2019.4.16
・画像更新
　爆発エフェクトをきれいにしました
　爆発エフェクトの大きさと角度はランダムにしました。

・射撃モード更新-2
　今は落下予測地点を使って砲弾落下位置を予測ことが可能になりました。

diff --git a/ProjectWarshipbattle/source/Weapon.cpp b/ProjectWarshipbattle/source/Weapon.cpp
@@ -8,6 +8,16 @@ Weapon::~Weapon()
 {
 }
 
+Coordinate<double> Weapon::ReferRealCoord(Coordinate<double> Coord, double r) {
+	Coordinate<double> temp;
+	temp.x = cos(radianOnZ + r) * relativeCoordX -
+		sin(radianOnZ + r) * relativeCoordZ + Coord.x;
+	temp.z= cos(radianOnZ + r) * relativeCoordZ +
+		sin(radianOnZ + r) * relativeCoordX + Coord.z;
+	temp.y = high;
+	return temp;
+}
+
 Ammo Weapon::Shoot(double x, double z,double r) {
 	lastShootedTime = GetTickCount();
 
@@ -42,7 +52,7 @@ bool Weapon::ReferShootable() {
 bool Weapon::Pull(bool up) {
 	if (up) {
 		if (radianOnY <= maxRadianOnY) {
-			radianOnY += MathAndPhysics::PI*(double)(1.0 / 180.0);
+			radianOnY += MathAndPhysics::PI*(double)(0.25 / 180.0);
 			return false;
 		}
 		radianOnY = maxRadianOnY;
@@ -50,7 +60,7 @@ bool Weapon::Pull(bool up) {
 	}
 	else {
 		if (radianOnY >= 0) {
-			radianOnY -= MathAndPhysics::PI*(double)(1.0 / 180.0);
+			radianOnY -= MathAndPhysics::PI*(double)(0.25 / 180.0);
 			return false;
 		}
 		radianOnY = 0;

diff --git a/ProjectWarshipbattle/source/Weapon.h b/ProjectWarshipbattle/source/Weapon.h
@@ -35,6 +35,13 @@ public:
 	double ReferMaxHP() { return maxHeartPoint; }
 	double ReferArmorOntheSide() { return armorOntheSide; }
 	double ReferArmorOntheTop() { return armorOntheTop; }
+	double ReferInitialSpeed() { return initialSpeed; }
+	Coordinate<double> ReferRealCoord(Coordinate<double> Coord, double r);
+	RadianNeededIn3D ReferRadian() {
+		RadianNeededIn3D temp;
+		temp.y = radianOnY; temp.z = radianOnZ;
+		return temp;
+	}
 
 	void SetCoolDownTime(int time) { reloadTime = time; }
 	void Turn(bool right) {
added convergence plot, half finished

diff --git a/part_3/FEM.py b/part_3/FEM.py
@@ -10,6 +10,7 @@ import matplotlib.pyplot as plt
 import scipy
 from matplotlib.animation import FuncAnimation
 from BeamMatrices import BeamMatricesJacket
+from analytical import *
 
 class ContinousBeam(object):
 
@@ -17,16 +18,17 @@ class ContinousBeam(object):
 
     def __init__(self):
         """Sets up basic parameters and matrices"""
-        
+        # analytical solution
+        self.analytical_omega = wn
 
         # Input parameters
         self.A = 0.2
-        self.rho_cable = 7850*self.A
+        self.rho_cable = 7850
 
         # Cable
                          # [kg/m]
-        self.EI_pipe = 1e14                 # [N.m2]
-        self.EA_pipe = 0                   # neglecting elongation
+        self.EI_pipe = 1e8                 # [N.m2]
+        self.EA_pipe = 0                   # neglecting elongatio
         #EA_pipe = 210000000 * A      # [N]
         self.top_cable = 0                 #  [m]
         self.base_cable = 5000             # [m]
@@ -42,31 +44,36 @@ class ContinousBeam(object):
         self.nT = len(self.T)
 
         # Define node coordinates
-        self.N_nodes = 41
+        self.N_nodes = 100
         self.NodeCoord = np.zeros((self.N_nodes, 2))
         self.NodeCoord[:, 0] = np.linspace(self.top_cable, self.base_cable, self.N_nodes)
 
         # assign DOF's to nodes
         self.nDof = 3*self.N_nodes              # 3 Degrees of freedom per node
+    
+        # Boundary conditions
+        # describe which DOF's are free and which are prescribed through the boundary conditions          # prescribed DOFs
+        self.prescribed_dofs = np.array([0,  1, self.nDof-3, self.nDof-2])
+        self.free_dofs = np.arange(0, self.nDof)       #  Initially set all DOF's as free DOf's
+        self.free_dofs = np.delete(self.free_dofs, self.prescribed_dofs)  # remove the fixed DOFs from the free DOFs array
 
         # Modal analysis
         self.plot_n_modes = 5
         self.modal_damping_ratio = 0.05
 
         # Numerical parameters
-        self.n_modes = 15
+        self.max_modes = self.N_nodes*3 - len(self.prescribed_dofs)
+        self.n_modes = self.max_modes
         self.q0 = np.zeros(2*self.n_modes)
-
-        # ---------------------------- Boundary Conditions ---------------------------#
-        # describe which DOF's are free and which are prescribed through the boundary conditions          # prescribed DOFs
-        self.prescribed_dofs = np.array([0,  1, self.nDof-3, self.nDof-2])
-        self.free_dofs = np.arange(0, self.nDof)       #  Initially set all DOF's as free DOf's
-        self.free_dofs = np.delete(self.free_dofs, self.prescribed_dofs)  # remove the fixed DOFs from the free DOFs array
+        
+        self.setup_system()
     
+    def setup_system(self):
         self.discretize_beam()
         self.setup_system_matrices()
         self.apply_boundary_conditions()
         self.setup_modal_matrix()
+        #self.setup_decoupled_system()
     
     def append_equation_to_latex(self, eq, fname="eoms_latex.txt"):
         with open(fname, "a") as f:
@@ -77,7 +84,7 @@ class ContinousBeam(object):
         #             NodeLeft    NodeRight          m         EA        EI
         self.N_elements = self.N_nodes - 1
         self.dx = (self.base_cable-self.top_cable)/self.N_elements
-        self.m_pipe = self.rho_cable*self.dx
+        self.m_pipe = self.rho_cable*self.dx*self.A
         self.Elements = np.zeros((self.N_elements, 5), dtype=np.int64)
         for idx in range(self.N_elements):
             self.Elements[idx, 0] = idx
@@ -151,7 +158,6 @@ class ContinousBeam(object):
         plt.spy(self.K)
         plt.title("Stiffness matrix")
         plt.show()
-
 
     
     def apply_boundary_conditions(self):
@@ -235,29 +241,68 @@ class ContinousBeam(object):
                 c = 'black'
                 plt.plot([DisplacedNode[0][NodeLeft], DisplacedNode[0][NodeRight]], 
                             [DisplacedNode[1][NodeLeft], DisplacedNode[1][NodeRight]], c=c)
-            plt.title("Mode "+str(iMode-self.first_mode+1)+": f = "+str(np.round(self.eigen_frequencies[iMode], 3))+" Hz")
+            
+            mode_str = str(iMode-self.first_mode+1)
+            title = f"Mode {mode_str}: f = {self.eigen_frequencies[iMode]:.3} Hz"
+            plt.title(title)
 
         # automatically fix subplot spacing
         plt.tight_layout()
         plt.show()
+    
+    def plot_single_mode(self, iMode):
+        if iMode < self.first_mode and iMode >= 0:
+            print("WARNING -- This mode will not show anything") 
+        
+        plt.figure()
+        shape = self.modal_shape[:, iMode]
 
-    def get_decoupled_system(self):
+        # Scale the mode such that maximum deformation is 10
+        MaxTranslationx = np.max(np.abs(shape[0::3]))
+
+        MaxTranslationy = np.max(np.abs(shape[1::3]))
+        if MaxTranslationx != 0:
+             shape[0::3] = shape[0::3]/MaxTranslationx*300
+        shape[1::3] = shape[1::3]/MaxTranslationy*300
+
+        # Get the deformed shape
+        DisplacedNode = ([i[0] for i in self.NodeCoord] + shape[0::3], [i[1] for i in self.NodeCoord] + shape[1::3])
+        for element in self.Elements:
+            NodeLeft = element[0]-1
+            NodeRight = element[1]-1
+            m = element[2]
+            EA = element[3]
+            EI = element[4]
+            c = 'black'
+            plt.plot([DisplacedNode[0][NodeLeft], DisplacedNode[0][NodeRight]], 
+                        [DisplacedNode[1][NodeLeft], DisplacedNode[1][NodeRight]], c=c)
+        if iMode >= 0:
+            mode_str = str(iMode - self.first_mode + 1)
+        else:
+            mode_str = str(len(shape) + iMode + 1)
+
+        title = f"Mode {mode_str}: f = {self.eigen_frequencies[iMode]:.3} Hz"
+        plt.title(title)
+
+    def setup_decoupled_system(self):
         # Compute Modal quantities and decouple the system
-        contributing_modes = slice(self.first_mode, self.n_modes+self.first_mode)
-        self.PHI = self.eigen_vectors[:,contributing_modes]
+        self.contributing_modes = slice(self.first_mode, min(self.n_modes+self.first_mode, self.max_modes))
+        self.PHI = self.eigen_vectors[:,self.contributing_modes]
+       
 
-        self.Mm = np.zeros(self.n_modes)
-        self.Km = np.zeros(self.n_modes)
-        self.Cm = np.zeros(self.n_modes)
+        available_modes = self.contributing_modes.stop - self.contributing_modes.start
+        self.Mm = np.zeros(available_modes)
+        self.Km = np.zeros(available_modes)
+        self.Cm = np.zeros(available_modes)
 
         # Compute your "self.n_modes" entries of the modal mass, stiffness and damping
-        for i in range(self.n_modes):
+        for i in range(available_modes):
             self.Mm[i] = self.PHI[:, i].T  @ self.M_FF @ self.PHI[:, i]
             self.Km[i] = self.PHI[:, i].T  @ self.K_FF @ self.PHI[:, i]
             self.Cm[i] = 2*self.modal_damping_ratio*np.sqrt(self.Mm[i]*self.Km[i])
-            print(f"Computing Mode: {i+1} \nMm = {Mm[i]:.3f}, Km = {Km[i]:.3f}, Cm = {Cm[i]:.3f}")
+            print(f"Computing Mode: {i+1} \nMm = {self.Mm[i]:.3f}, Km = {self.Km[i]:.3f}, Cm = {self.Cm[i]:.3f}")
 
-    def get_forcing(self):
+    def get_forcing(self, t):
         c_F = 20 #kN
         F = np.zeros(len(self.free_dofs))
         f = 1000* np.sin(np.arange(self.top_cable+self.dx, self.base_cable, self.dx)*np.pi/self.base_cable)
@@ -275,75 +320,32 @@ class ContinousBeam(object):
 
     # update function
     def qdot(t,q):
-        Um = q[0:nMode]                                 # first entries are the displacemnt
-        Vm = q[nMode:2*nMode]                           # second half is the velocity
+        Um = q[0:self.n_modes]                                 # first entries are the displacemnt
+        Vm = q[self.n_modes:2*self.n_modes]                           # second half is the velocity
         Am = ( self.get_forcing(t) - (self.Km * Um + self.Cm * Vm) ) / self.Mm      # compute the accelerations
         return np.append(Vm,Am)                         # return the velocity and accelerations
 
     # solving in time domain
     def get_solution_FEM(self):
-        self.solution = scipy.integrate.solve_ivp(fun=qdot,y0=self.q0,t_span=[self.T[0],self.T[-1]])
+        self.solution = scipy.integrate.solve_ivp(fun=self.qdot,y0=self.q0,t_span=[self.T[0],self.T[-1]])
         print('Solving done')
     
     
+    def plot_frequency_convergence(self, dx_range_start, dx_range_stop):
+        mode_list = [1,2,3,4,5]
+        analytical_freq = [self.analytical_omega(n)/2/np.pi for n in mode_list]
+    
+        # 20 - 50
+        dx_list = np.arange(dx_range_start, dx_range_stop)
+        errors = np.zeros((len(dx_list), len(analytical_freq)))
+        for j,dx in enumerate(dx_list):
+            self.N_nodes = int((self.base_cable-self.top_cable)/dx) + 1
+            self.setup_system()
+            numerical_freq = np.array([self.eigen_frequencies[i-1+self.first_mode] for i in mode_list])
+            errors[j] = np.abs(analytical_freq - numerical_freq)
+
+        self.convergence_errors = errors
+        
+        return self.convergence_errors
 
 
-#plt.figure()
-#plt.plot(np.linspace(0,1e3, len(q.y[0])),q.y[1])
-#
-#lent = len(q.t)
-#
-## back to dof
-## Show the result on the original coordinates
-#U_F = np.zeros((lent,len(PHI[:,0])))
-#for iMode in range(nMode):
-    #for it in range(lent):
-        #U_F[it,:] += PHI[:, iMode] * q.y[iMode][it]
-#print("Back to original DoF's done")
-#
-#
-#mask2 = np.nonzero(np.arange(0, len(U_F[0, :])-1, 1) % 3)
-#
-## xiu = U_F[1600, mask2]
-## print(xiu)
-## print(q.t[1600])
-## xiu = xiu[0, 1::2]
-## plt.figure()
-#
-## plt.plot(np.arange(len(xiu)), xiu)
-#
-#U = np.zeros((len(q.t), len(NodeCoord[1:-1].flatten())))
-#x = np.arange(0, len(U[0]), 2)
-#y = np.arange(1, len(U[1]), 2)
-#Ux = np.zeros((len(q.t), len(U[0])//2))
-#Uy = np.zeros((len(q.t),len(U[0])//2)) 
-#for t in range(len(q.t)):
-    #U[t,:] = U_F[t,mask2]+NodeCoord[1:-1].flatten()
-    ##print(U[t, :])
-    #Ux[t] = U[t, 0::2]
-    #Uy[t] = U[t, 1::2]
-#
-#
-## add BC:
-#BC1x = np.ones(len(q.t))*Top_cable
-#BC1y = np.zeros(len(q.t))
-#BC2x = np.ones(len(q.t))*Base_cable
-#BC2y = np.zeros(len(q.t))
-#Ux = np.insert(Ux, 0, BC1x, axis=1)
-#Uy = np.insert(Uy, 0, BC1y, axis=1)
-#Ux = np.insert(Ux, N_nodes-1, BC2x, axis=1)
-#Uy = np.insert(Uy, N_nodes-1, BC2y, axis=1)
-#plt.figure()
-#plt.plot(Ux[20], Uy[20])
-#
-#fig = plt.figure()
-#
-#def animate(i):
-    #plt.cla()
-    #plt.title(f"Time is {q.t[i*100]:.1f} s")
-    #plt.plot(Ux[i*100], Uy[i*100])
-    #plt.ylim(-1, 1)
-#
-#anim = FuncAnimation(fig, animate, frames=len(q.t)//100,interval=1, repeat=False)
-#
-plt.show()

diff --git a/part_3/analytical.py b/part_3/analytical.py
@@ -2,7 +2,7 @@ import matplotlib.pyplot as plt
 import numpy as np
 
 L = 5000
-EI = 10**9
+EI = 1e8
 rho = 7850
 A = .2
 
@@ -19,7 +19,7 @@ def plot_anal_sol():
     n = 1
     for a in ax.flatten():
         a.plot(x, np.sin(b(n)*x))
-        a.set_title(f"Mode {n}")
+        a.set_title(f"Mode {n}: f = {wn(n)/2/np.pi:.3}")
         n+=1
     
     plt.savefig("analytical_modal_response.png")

▶ **REQUIRED ACTION**: Please set down again, word for word, only the lines from the start of the entries through the line with "lastShootedTime = GetTickCount();", both ends included.

▶ **RESPONSE TO THE EXERCISE**:
2019.4.16
・画像更新
　爆発エフェクトをきれいにしました
　爆発エフェクトの大きさと角度はランダムにしました。

・射撃モード更新-2
　今は落下予測地点を使って砲弾落下位置を予測ことが可能になりました。

diff --git a/ProjectWarshipbattle/source/Weapon.cpp b/ProjectWarshipbattle/source/Weapon.cpp
@@ -8,6 +8,16 @@ Weapon::~Weapon()
 {
 }
 
+Coordinate<double> Weapon::ReferRealCoord(Coordinate<double> Coord, double r) {
+	Coordinate<double> temp;
+	temp.x = cos(radianOnZ + r) * relativeCoordX -
+		sin(radianOnZ + r) * relativeCoordZ + Coord.x;
+	temp.z= cos(radianOnZ + r) * relativeCoordZ +
+		sin(radianOnZ + r) * relativeCoordX + Coord.z;
+	temp.y = high;
+	return temp;
+}
+
 Ammo Weapon::Shoot(double x, double z,double r) {
 	lastShootedTime = GetTickCount();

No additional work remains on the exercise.